Exhibition and conference
Felix Gmelin: Farbtest, Die Rote Fahne II
September 29 - October 22, 2011.
Opening: September 29, 2011, 19:00.
Conference with Felix Gmelin, Albert Heta, Vjollca Krasniqi, Nita Luci, Catrin Lundqvist, Engjellushe Morina, Edi Muka and Besnik Pula
Moderated by Nita Luci and Albert Heta
October 1, 2011, 10:00.
'Baby (revolution) comeback' aims to reflect on the practices of today and events that led to what we know to be an important and challenging year for activist movements in the world and use the work of an artist or work of art as a starting point for furthering the analyses.
'Baby (revolution) comeback', is based on the reenactment of the conference 'Event1: Vetevendosja as Resistance', (22/9/2007) with Agon Hamza, Tina Finnas, Branimir Stojanovic, Glauk Konjufca, Shkumbin Brestovci, Dukagjin Gorani, Besnik Pula, part of the project 'Politics and Contemporary Art', and the exhibition of Felix Gmelin's 'Farbtest, Die Rote Fahne II' (Color test: The red Flag II), 2002.
'Felix Gmelin's Farbtest, Die Rote Fahne II', 2002, a two-channel video, presents two short tapes that are, at a glance, identical. Closer examination reveals that in fact the images are not quite the same, but very similar. In each one, a runner carries a large red flag through the streets of what appears to be a northern European city, transferring the flag to another participant at various intervals. The sense of historical period is also rather vague: the runners wear similar dark clothes; their hairstyles are not particularly revelatory, either. Perhaps the large number of Volkswagons in the video on the left tips the viewer off that this one was originally filmed in Germany.
Gert Conradt made the film in 1968, in connection with a camera seminar at the Deutsche Film und Fernsehakademi, Berlin, conducted by Michael Ballhaus, who worked with R.W. Fassbinder and later with Martin Scorsese. Gmelin's father was a filmmaker and theorist with radical political convictions, and the event that Conrad captured on film had been enacted by several of Gmelin's students and also Gmelin himself; he appears twice in the film. It documented a 'revolutionary' student action; its final goal was achieved when the final flag-bearer entered the Berlin town hall - the Schoberger Rathaus, where John F. Kennedy made his famous (and famously ungrammatical) 'Ich bin ein Berliner' speech - and reappeared on its balcony waving the red flag. Contrary to what has been written about Farbtest, Die Rote Fahne II, the elder Gmelin did not organize the action himself; he wasn't its 'director' as Gmelin fils is the director of the restaged event in Stockholm, using his own art students as participants in red-flag relay race. In contrast to the triumphant-or at least dramatic-finale of Conrad-s film, the last flag-bearer in Gmelin-s re-enactment enters Stockholm-s town hall but doesn-t appear above brandishing the red flag.
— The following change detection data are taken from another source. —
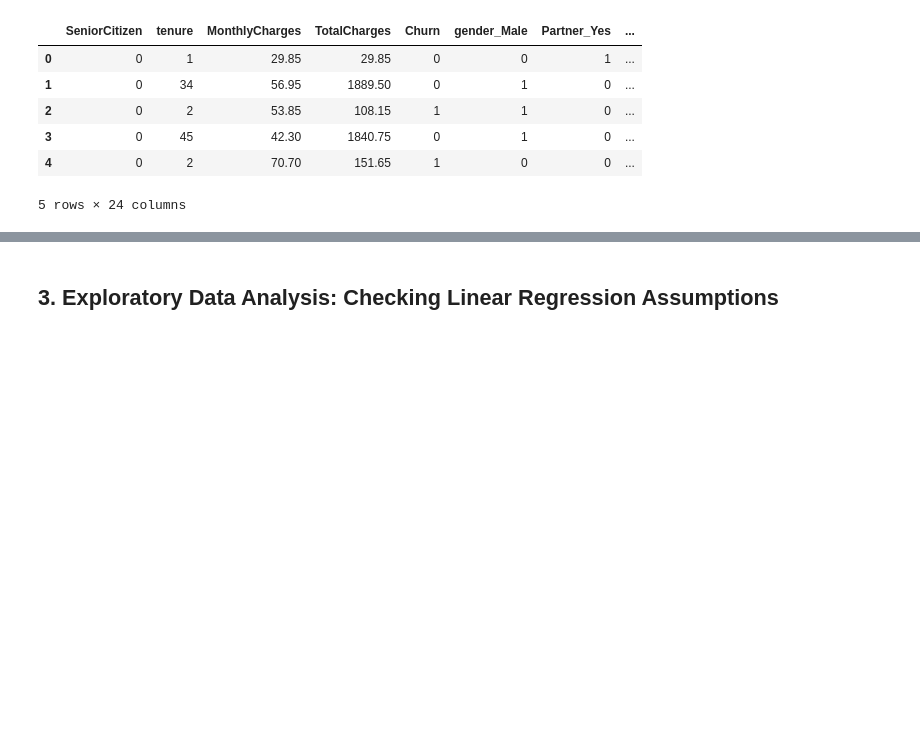
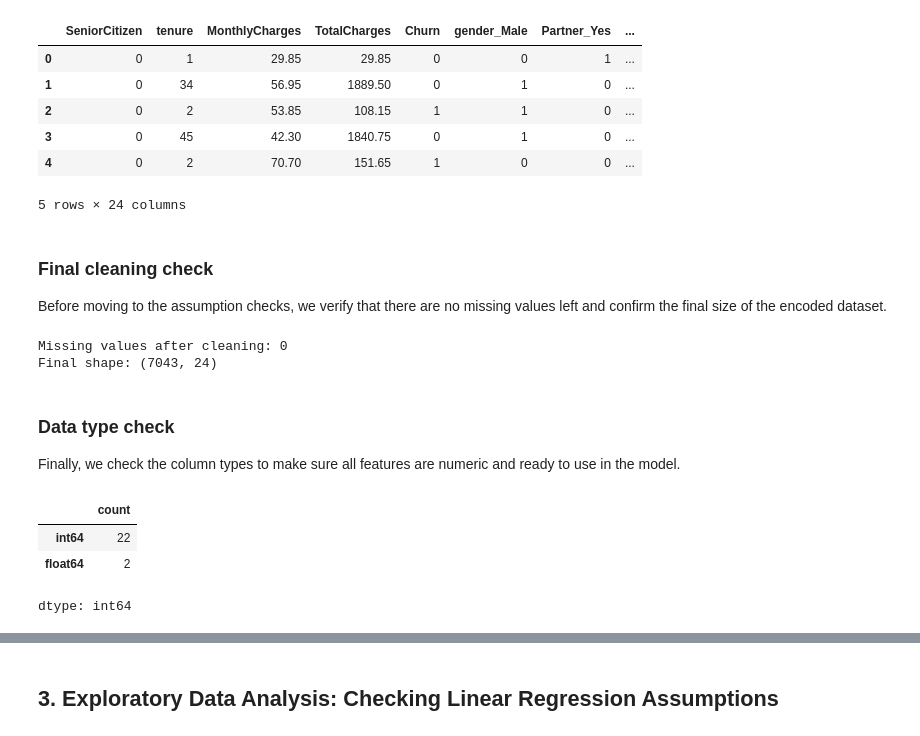
Before and after one commit to edominicduke/aipi-590-assumption-junction, a Jupyter notebook: alberto_aej_linear_regression.ipynb, the cells around one changed output, grey strips where cells are left out. Cells and saved outputs as stored; diff of their text form; code cells hidden in the pictures; blank space fills up the shorter version.

```diff
--- a/alberto_aej_linear_regression.ipynb
+++ b/alberto_aej_linear_regression.ipynb
@@ -169,3 +175,24 @@ Encoded shape: (7043, 24)
 | 3 | 0 | 45 | 42.30 | 1840.75 | 0 | 1 | 0 | ... |
 | 4 | 0 | 2 | 70.70 | 151.65 | 1 | 0 | 0 | ... |
 5 rows × 24 columns
+# %% [markdown]
+### Final cleaning check
+
+Before moving to the assumption checks, we verify that there are no missing values left and confirm the final size of the encoded dataset.
+# %%
+print("Missing values after cleaning:", df_encoded.isnull().sum().sum())
+print("Final shape:", df_encoded.shape)
+# %% [output]
+Missing values after cleaning: 0
+Final shape: (7043, 24)
+# %% [markdown]
+### Data type check
+
+Finally, we check the column types to make sure all features are numeric and ready to use in the model.
+# %%
+df_encoded.dtypes.value_counts()
+# %% [output]
+|  | count |
+| int64 | 22 |
+| float64 | 2 |
+dtype: int64
```
Also changed, not shown: parts of 48 cells of this notebook, 1 other file.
The opportunities for revolutionary action are evidently foreclosed, or at least ambiguous, uncertain'. (-Revolutionary Time Warp: Felix Gmelin's Farbtest, Die Rote Fahne II' by David Rimanelli)
'Baby (revolution) comeback' also aims to analyze the never ending Kosovar sitcom about lost chances and the 'civic option' in politics.
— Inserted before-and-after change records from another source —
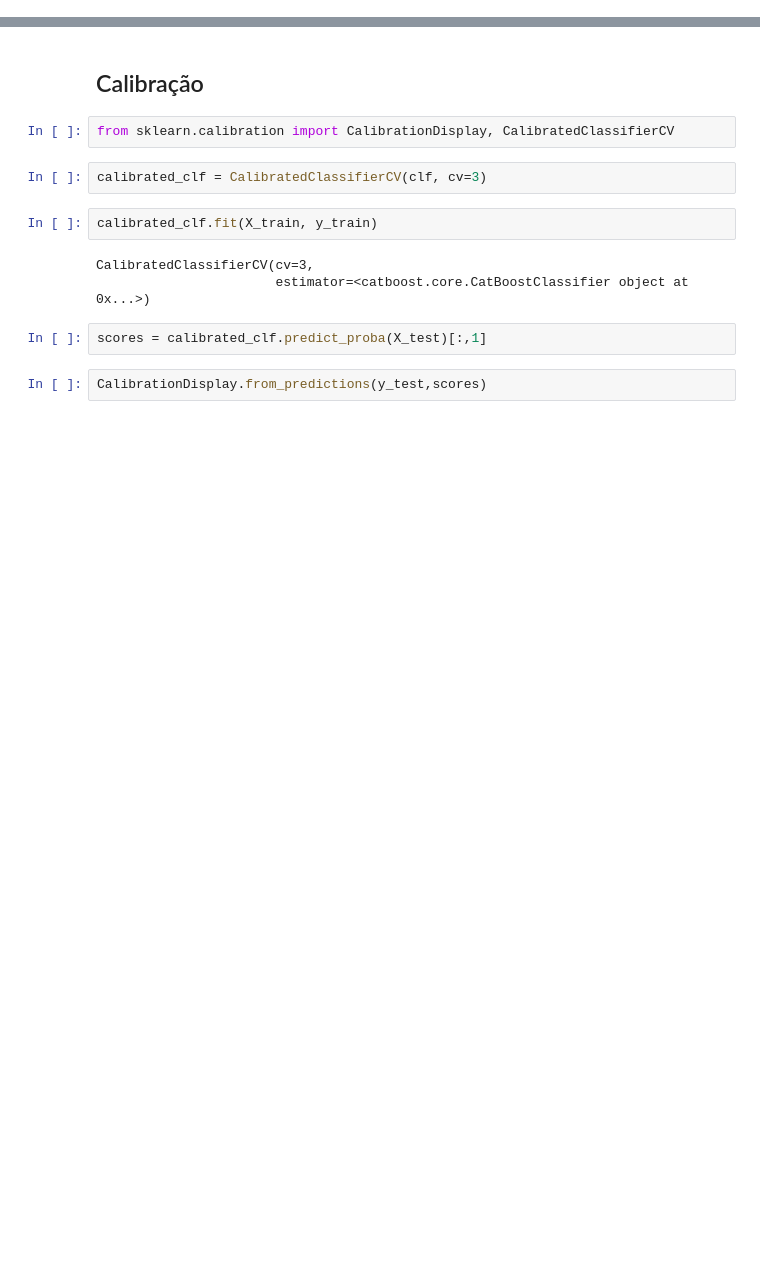
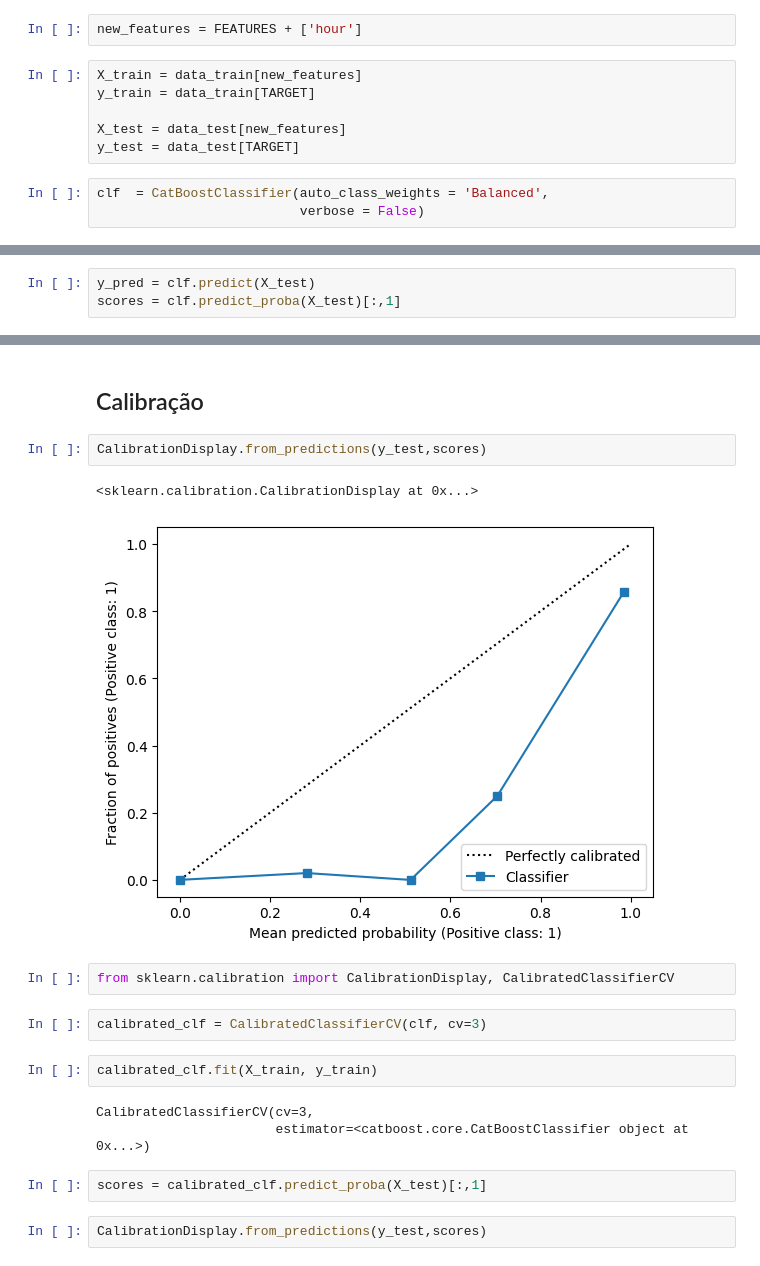
Before and after one commit to thomasport/fraud_detection, a Jupyter notebook: analysis/analysis.ipynb, the cells around one changed output, grey strips where cells are left out. Cells and saved outputs as stored; diff of their text form; blank space fills up the shorter version.

```diff
--- a/analysis/analysis.ipynb
+++ b/analysis/analysis.ipynb
@@ -529,0 +502,11 @@ clf.get_feature_importance(prettified=True)
+# %%
+new_features = FEATURES + ['hour']
+# %%
+X_train = data_train[new_features]
+y_train = data_train[TARGET]
+
+X_test = data_test[new_features]
+y_test = data_test[TARGET]
+# %%
+clf  = CatBoostClassifier(auto_class_weights = 'Balanced',
+                          verbose = False)
@@ -529,0 +521,3 @@ clf.get_feature_importance(prettified=True)
+# %%
+y_pred = clf.predict(X_test)
+scores = clf.predict_proba(X_test)[:,1]
@@ -530,5 +543,10 @@ clf.get_feature_importance(prettified=True)
 # %% [markdown]
 ## Calibração
+# %%
+CalibrationDisplay.from_predictions(y_test,scores)
+# %% [output]
+<sklearn.calibration.CalibrationDisplay at 0x...>
+[figure, added]
 # %%
 from sklearn.calibration import CalibrationDisplay, CalibratedClassifierCV
 # %%
```
Also changed, not shown: parts of 58 cells of this notebook.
The revolution in Kosova was already televised.
'Baby (revolution) comeback' as a reenactment appears in a context and a country with no such practice in the art scene, a country with diminishing archival culture and disappearing public institutions that can function as a memory of a society - 'history making' as a tool for erasure and engineering the past for the present power players is a dominant practice in this country.
Year 2011, finds Levizja Vetevendosje! (Movement for Self-Determination) part of the Parliament of Kosova, with 12 seats out of 100 + 20 seats or until recently the third largest parliamentary group with 14 seats.
'Baby (revolution) comeback' is a project by Albert Heta and Vala Osmani produced for Stacion - Center for Contemporary Art Prishtina, implemented in collaboration with Moderna Museet, Stockholm.
'Baby (revolution) comeback' is supported by The Swedish Institute (SI), Kosova Foundation for Open Society, Ministry of Culture, Youth and Sports, The Kosova Art Gallery, Technomarket and DZG.